## Your task:
Once every line holding "Colors" in the listing below has been found, give their number and nothing more.
[[ Working data, beginning ]]
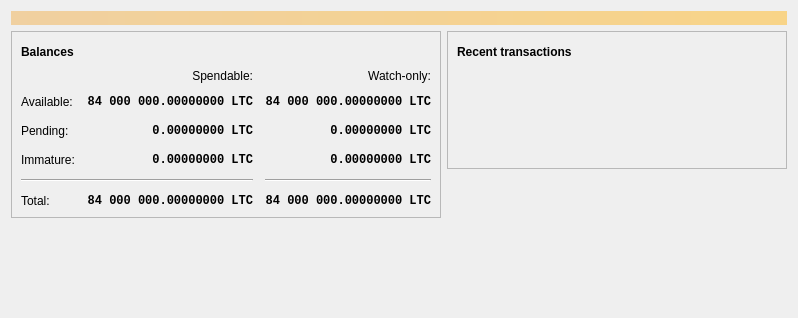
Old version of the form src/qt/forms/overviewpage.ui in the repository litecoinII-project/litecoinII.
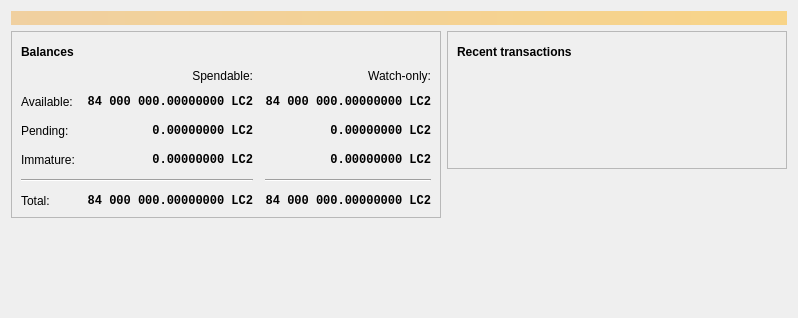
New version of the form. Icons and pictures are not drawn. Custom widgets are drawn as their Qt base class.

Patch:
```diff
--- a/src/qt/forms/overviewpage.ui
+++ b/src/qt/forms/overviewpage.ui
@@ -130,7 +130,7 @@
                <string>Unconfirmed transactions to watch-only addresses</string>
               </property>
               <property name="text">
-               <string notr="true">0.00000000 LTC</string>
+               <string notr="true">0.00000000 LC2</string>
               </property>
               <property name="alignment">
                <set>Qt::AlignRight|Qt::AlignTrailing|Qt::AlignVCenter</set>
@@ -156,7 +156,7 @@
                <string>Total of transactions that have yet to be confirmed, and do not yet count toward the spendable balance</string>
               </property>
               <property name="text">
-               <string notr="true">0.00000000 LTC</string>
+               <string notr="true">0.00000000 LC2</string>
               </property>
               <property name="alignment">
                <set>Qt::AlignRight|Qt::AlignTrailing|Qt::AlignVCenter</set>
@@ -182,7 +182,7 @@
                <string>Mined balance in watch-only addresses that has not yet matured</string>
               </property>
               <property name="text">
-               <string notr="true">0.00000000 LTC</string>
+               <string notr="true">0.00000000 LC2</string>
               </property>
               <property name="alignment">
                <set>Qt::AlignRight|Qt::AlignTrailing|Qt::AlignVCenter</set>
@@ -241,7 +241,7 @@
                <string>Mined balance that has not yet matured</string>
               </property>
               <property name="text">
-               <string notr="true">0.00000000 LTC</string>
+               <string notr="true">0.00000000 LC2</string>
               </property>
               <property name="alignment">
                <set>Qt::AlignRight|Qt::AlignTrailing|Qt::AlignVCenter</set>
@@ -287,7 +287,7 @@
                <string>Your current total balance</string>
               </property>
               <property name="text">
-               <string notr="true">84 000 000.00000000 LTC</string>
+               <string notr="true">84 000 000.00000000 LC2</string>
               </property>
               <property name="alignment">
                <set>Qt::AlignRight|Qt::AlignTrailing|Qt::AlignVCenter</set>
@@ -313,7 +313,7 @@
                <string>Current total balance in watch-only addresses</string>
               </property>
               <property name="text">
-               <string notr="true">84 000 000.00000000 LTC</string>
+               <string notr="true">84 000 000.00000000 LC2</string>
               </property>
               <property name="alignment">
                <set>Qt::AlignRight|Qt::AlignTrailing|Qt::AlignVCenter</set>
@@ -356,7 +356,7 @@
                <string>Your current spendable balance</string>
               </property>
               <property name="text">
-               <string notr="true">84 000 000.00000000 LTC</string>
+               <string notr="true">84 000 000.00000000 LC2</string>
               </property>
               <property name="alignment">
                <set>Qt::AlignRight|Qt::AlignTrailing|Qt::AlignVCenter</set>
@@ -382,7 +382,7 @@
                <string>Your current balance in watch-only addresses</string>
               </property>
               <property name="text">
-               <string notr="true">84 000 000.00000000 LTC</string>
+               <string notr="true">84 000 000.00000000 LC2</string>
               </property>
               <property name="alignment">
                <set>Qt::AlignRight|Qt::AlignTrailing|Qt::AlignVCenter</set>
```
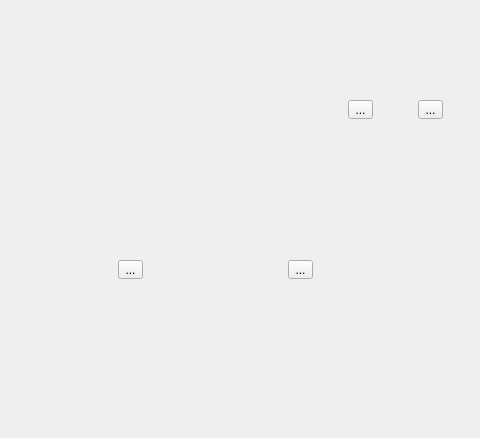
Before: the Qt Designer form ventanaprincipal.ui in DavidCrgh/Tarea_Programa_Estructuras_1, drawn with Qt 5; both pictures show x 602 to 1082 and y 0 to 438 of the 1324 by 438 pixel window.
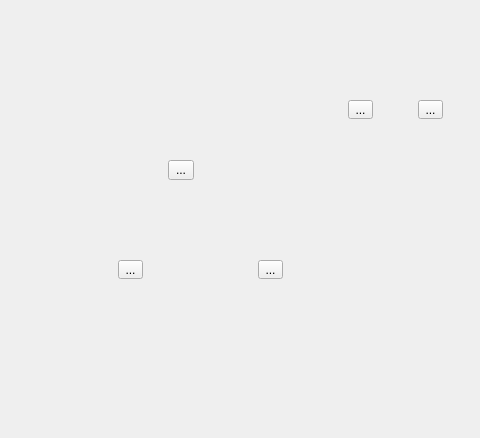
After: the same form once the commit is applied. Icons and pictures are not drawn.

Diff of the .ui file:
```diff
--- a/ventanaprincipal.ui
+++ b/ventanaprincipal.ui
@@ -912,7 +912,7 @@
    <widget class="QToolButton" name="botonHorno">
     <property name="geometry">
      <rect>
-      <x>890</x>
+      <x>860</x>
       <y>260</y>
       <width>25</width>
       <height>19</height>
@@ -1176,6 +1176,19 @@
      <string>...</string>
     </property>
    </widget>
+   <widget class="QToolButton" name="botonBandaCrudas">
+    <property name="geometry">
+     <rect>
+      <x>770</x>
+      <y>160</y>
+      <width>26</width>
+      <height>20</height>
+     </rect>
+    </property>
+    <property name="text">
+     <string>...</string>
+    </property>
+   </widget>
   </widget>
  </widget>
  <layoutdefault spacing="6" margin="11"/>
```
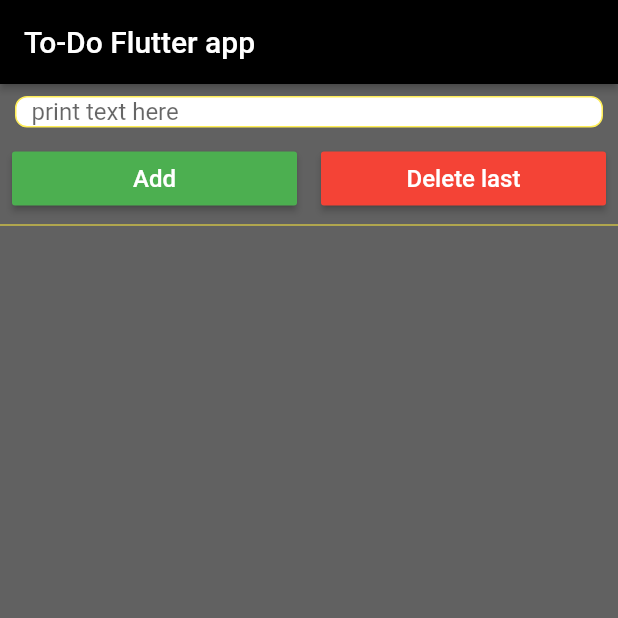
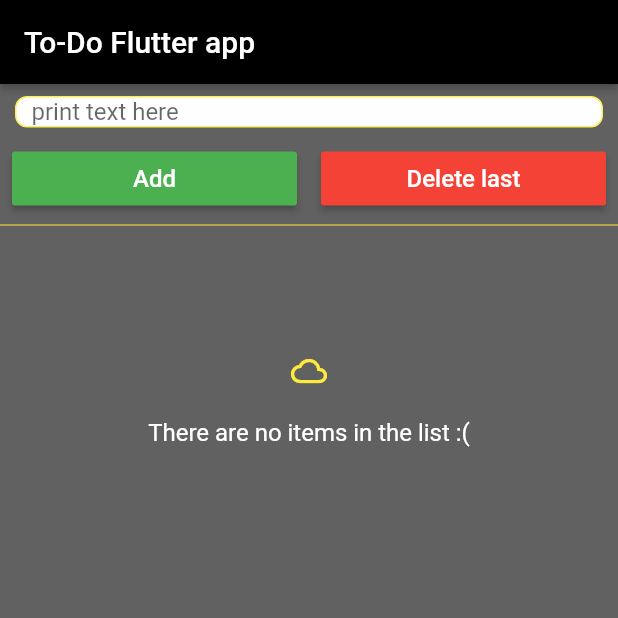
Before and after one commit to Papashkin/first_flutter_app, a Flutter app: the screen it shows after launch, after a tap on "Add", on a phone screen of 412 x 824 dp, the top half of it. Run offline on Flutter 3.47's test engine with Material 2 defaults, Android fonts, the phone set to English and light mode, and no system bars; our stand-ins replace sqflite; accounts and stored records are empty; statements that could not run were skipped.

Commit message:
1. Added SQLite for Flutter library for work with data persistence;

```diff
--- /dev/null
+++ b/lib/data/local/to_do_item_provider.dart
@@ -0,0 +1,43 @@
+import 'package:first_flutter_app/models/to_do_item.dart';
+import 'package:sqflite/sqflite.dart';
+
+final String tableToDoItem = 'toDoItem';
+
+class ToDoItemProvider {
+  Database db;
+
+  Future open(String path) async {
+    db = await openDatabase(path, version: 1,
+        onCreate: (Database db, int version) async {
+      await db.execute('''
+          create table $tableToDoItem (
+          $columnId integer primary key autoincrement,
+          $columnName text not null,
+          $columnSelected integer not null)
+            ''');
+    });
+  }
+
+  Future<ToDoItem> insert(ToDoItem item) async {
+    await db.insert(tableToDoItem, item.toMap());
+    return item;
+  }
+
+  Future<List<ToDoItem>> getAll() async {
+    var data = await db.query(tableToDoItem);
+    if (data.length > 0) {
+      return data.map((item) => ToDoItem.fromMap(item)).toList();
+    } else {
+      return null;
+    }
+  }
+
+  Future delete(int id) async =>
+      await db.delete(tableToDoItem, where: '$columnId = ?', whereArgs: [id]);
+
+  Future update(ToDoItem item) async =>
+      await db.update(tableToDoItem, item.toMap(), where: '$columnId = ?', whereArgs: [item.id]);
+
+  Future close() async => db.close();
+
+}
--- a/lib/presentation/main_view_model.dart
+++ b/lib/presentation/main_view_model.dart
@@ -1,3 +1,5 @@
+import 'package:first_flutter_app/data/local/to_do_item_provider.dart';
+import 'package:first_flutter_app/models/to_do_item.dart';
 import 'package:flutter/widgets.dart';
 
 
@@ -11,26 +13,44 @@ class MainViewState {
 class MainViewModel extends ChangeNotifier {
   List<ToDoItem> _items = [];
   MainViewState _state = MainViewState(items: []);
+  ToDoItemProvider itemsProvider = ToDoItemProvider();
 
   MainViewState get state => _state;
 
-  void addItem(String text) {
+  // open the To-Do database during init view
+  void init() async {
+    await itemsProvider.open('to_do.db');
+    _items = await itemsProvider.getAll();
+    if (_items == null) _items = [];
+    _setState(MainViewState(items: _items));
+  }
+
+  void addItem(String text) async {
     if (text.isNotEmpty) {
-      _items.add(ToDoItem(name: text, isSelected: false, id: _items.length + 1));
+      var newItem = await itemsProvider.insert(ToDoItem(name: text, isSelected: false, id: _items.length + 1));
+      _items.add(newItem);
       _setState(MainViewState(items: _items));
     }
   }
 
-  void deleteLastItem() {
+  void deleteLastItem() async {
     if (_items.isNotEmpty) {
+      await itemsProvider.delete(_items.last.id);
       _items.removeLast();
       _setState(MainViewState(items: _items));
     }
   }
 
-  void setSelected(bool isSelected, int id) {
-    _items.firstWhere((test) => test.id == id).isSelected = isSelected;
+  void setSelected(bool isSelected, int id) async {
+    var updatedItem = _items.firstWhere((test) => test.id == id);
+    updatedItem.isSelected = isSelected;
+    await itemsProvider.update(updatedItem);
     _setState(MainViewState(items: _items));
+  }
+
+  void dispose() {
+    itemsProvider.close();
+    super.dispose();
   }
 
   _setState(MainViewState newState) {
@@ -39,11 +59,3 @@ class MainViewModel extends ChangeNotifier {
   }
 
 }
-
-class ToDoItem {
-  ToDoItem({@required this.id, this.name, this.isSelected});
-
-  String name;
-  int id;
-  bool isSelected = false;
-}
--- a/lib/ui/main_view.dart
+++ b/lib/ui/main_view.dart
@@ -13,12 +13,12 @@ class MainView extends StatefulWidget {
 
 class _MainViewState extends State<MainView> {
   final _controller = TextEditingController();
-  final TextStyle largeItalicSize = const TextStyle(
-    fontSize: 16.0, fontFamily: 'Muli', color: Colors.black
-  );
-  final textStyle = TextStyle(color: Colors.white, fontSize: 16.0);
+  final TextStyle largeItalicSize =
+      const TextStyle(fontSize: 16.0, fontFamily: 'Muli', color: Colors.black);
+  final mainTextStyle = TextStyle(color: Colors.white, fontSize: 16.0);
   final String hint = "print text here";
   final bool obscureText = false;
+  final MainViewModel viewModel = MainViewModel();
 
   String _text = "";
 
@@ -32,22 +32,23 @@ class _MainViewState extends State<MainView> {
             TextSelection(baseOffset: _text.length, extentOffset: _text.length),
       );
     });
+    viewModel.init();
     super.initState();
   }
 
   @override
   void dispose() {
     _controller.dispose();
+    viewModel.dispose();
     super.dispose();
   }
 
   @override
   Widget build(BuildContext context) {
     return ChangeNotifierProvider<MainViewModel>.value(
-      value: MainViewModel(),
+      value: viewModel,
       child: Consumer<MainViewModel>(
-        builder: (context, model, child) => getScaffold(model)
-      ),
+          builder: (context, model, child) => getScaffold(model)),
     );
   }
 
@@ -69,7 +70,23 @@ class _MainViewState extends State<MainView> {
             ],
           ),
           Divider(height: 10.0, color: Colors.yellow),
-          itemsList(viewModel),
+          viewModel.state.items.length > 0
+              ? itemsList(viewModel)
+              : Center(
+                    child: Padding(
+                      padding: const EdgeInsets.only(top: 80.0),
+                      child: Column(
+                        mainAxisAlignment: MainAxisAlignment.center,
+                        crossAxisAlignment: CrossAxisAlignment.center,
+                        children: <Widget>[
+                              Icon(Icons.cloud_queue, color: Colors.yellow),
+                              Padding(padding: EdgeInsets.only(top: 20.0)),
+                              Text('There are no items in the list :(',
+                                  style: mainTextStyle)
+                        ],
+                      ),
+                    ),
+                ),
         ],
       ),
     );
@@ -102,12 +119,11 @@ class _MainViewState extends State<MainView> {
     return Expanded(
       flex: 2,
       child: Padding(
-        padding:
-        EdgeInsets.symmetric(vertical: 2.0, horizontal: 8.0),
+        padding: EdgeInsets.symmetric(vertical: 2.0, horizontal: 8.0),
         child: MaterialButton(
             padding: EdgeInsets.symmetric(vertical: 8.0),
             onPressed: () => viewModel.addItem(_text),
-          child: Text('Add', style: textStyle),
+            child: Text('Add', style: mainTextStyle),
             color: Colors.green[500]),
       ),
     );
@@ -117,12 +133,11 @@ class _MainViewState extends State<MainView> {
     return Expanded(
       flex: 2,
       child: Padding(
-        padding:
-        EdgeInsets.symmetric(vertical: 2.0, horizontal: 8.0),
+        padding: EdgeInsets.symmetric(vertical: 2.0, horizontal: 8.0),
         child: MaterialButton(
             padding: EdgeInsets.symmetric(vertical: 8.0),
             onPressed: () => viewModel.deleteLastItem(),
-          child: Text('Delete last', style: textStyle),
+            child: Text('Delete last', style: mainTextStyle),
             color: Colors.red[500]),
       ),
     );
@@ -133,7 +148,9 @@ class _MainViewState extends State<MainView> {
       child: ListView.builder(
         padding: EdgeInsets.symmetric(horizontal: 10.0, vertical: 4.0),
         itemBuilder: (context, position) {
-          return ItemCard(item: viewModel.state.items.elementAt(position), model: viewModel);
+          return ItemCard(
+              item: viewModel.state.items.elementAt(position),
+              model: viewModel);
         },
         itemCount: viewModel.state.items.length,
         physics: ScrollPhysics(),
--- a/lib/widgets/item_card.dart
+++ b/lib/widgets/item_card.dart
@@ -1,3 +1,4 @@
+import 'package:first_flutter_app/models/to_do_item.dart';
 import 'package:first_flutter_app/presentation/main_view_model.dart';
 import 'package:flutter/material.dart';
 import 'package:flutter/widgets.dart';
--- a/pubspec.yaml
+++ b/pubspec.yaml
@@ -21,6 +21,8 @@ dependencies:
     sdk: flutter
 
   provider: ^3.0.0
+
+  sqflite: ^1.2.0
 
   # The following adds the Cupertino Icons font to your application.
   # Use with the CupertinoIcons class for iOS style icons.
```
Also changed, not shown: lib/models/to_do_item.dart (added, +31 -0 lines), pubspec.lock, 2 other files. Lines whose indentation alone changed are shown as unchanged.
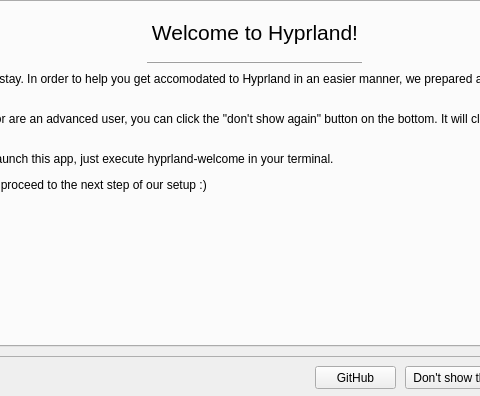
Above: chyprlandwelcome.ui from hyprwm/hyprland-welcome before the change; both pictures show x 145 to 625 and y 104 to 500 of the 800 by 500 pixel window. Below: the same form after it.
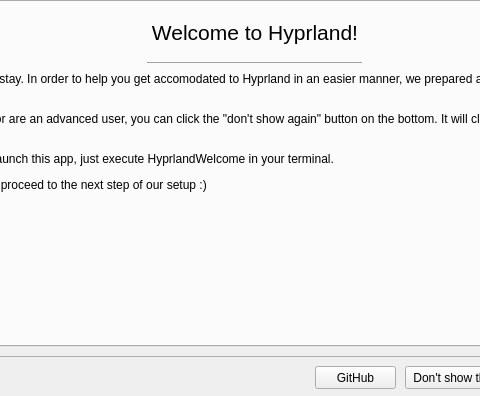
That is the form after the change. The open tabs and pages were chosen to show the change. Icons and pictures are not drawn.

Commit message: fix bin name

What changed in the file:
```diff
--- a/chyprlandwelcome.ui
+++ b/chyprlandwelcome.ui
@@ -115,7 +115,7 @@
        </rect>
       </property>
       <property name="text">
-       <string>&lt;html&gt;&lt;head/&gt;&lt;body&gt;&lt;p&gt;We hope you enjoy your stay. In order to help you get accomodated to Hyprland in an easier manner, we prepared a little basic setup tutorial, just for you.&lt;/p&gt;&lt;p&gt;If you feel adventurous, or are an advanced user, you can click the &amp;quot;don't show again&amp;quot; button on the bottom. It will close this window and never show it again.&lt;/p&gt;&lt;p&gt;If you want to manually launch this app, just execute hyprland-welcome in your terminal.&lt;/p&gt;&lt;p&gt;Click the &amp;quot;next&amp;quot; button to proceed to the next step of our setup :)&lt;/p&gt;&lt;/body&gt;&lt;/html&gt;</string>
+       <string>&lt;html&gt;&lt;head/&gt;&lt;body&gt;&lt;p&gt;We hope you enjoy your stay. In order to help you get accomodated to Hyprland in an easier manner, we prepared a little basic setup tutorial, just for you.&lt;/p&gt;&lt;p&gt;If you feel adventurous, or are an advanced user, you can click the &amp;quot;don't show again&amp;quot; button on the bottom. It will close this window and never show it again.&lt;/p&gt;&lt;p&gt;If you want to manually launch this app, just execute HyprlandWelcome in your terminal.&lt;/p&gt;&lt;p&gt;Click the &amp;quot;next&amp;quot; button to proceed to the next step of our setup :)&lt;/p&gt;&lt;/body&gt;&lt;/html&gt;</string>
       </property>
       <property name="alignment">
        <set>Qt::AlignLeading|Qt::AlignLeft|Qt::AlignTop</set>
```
[[ Working data, end ]]
## Completed exercise:
8